The PM adviser and the US ambassador discussed the prospective engagements in the coming months as President Donald Trump’s administration settles down in Washington, with the two expressing confidence that the momentum built over the past years would be taken to higher levels, said a statement issued by the Ministry of Foreign Affairs.

It said Fatemi and Hale “undertook an early year review of the state of Pak-US bilateral relations.”

“They noted that the strategic dialogue mechanism provided the requisite framework for constructive and mutually beneficial cooperation.  This framework comprises six working groups: law enforcement and counter-terrorism; economy and finance; education, science and technology energy; security, strategic stability and non-proliferation and defence consultative group,” the statement said.

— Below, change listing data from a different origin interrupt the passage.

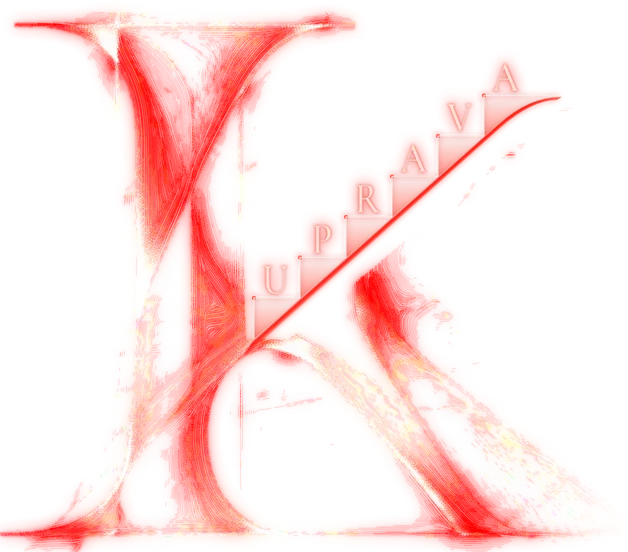
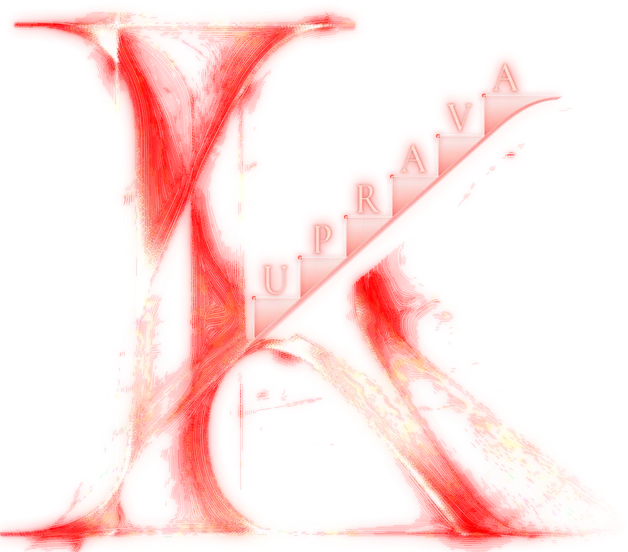
Soften the staircase edge so it blends into the K
The arm's threads turned fully red and stayed bright over a narrow band,
which read as one hard red line. The colour now turns from silver to red
across the whole sheet and its light fades out smoothly with no bright
peak, and the glow behind it is wider and softer. K images regenerated.

Claude-Session: https://claude.ai/code/session_01Gk3TK8zn3Nf2aeoCujnWzf

Changed region(s): [[0.3933, 0.2156, 0.8169, 0.6467], [0.8169, 0.154, 0.9076, 0.2156]]

diff --git a/src/hero.js b/src/hero.js
@@ -42,9 +42,10 @@ function drawArm(svg) {
     const xc = ARM.x0 + (armY(ARM.x0) + off(xBend) - yH) / ARM.slope; // the diagonal meets the flat line here
     const d = `M${f1(a[0])},${f1(a[1])} L${f1(s0[0])},${f1(s0[1])} Q${f1(xc)},${f1(yH)} ${f1(xEnd - 6 * t)},${f1(yH)}`;
     // silver along the top turning red, then fading into the threads below
-    const r = Math.min(1, t / 0.35);
+    // no hard edge anywhere: the colour turns gradually and the light fades out smoothly
+    const r = t ** 0.7;
     const c = [Math.round(242 + 13 * r), Math.round(234 - 196 * r), Math.round(234 - 208 * r)];
-    const o = t < 0.35 ? 0.6 : 0.6 * (1 - (t - 0.35) / 0.65) ** 1.4 + 0.04;
+    const o = 0.5 * (1 - t) ** 1.8 + 0.02;
     el('path', { d, fill: 'none', stroke: `rgb(${c.join(',')})`, 'stroke-opacity': o.toFixed(2) }, arm);
   }
   // the same sheet, blurred, for the glow

diff --git a/src/style.css b/src/style.css
@@ -147,10 +147,10 @@ body[data-lang='ge'] .sec-title, body[data-lang='jp'] .sec-title { font-size: cl
 @keyframes kDraw { 30% { opacity: 1; } to { opacity: 1; clip-path: inset(0 0 0 0); } }
 .arm path { stroke-width: 0.8; vector-effect: non-scaling-stroke; }
 .arm, .arm-glow { opacity: 0; }
-.arm-glow { filter: blur(calc(var(--u) * 3)) brightness(1.6); }
+.arm-glow { filter: blur(calc(var(--u) * 7)) brightness(1.4) saturate(1.3); }
 .ready .arm { animation: fadeIn 1.2s 1.4s forwards; }
 .ready .arm-glow { animation: armGlow 1.6s 1.6s forwards; }
-@keyframes armGlow { to { opacity: 0.8; } }
+@keyframes armGlow { to { opacity: 0.9; } }
 
 .step-face { fill: url(#stepFace); opacity: 0; }
 .ready .step-face { animation: fadeIn 1.4s var(--ease) 2.4s forwards; }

Given the state of flux in the global geo-political environment and growing turmoil in parts of the world, Fatemi also stressed the need to pursue policies that promote harmony, inclusiveness and cooperation, it added.

“In the present scenario approaches that divide the world on religious, ethnic and racial lines should be eschewed,” said the ministry statement.

In the recent past, Pak-US ties have been troubled as the two countries developed differences over Pakistan’s role in the war on terrorism. Washington has been sceptical about Pakistan’s role and has been urging Islamabad to ‘do more’. The US is also influenced by Indian and Afghanistan allegations against Pakistan of allegedly protecting some militant groups. Pakistan denies this hypothesis citing its sacrifices in the ongoing war to eliminate terrorism.

New US President Donald Trump had spoken to Prime Minister Nawaz Sharif on the telephone soon after winning the November 2016 polls and pledged to enhance bilateral cooperation.

During the telephone call, initiated by Sharif to congratulate Trump, the US President, who took oath on January 20, reportedly told the premier that Pakistan was a “fantastic” country full of “fantastic” people that he “would love” to visit.

Trump, largely believed to be anti-Pakistan and pro-India, described Sharif as “terrific” and Pakistanis as “one of the most intelligent people.”

“I am ready and willing to play any role that you want me to play to address and find solutions to the outstanding problems,” he was quoted as saying by the official media.

But at the inauguration address, Trump said: “For many decades, we’ve enriched foreign industry at the expense of American industry; subsidised the armies of other countries while allowing for the very sad depletion of our military; we’ve defended other nation’s borders while refusing to defend our own; and spent trillions of dollars overseas while America’s infrastructure has fallen into disrepair and decay.”

“Every decision on trade, on taxes, on immigration, on foreign affairs, will be made to benefit American workers and American families,” he added.

And after taking the charge, Trump banned visas for the citizens of seven Muslim-majority countries including Iran, Iraq, Libya, Somalia, Sudan, Syria and Yemen. There were fears he could act against Pakistan too but there has been no negative development so far.

In his meeting with Hale, Fatemi underscored the need to further deepen engagements between Pakistan and US, both in the economic and security realms.

He expressed confidence that by continuing to work together, the two countries will be able to strengthen cooperation in fighting terrorism, in promoting peace and security in the region and in harnessing the potential of regional connectivity.